▶ Your objective:
The answer must consist of every line in the records below that contains the string "React".

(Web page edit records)
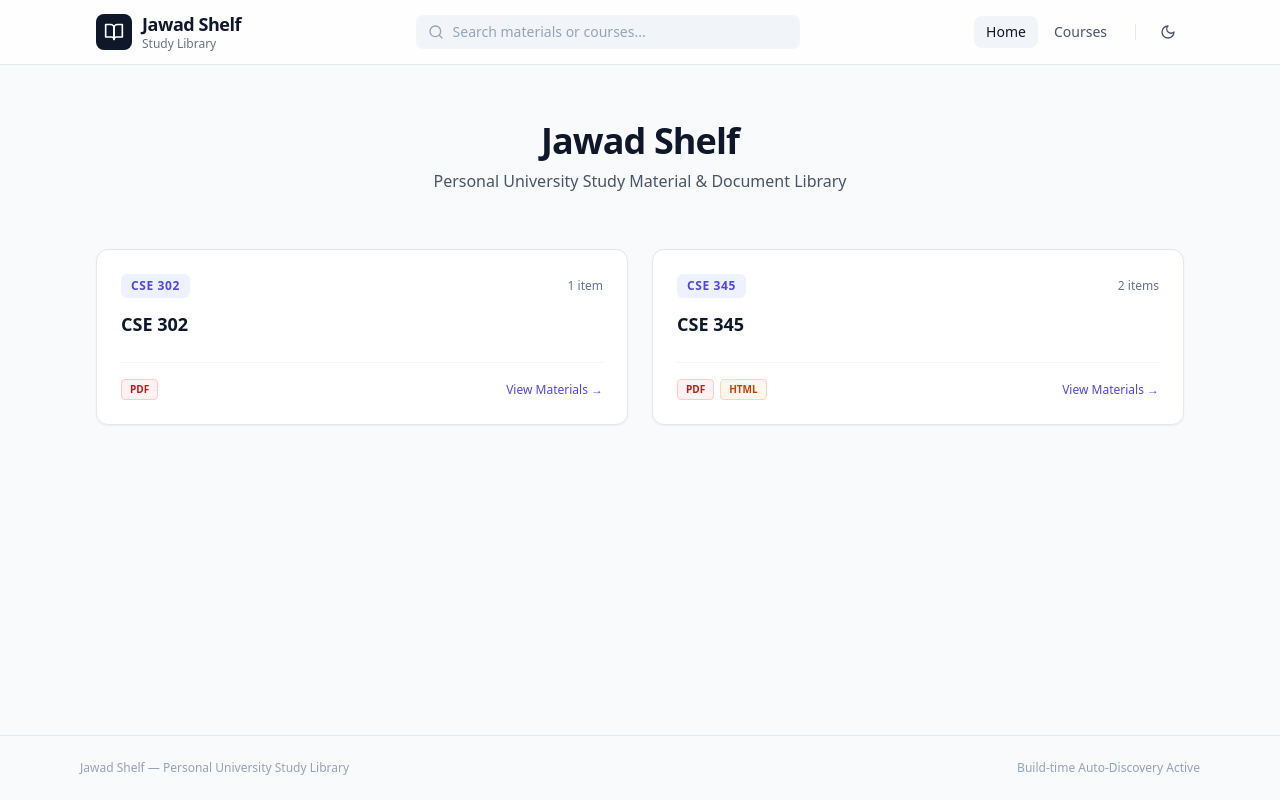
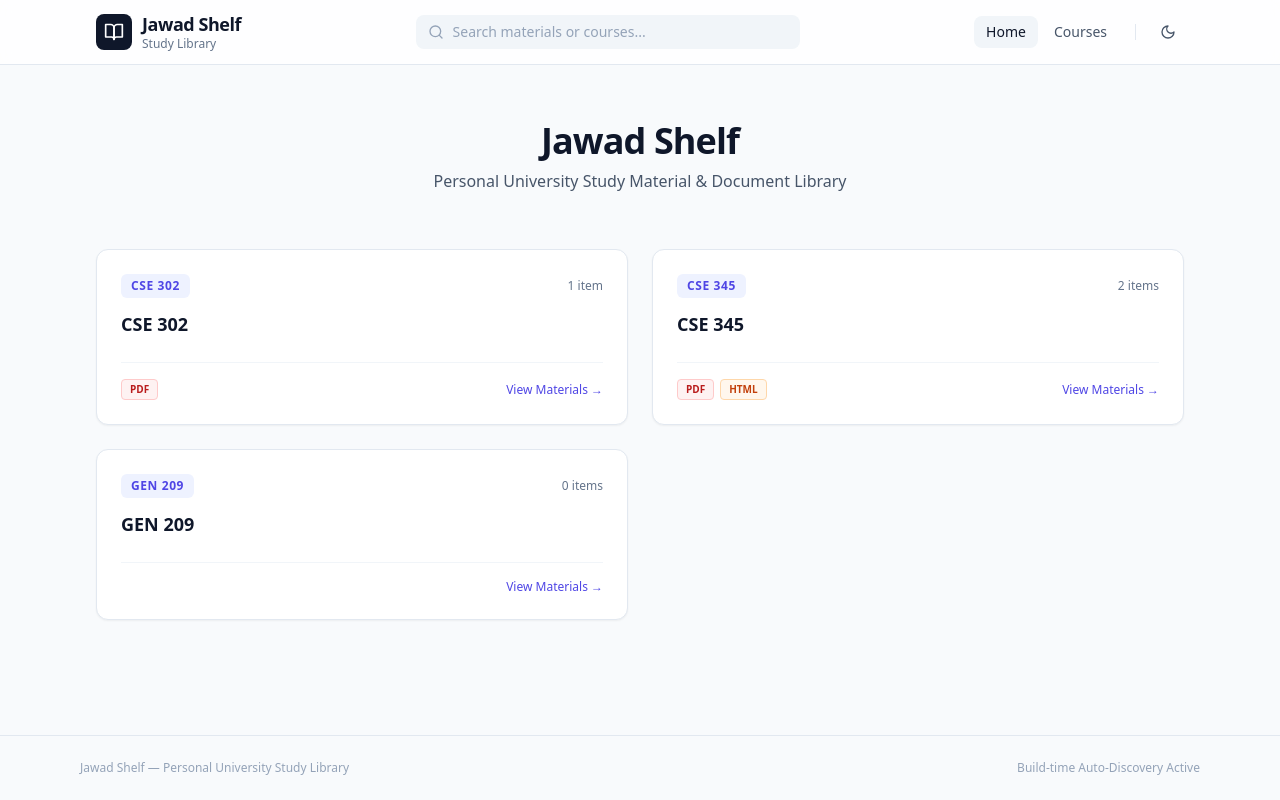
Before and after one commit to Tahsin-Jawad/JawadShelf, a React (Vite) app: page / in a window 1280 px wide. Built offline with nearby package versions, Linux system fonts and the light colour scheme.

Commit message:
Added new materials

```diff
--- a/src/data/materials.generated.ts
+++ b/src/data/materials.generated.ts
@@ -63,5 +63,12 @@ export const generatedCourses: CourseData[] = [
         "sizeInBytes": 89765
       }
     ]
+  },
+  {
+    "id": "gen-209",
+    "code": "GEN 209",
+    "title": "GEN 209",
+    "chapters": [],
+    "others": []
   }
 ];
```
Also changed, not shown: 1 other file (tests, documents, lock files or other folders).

---

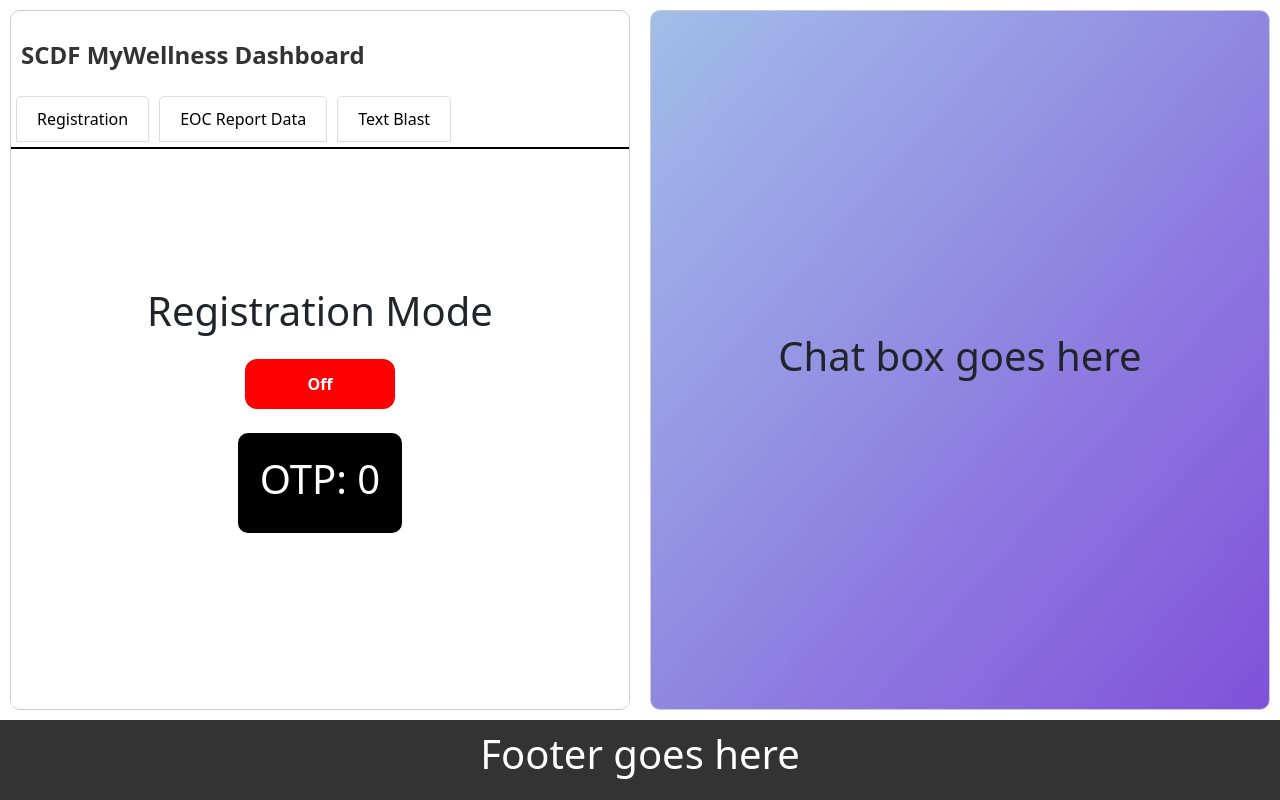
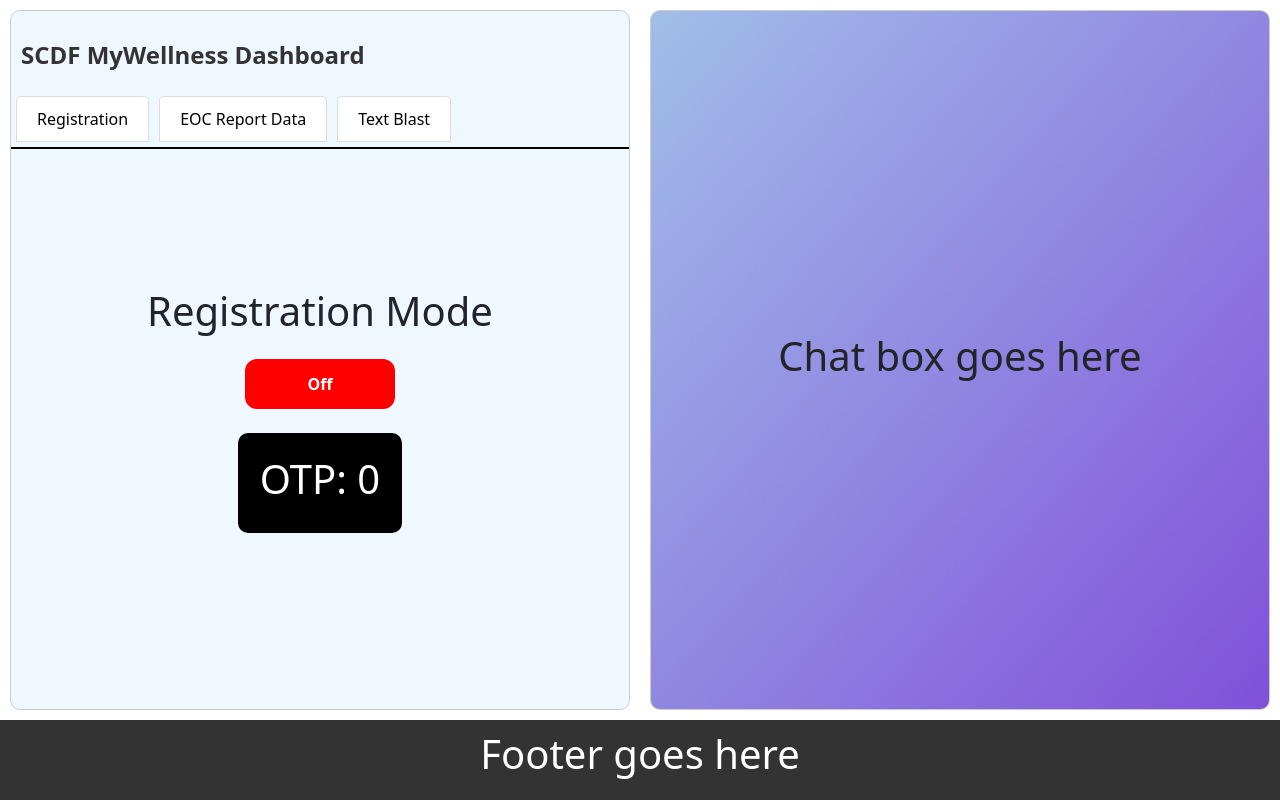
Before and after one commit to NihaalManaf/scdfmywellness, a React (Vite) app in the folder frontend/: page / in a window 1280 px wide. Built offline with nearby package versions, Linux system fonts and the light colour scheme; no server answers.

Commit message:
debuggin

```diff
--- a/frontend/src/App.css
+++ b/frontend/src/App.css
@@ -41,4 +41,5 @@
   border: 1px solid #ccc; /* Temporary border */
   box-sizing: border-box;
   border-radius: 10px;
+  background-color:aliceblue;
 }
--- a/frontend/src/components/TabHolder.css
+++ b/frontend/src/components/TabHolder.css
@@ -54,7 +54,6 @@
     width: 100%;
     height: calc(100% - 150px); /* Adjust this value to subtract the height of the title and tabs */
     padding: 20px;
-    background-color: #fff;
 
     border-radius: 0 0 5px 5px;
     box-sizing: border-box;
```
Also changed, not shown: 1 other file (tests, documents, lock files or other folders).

▶ Written answer:
Before and after one commit to Tahsin-Jawad/JawadShelf, a React (Vite) app: page / in a window 1280 px wide. Built offline with nearby package versions, Linux system fonts and the light colour scheme.
Before and after one commit to NihaalManaf/scdfmywellness, a React (Vite) app in the folder frontend/: page / in a window 1280 px wide. Built offline with nearby package versions, Linux system fonts and the light colour scheme; no server answers.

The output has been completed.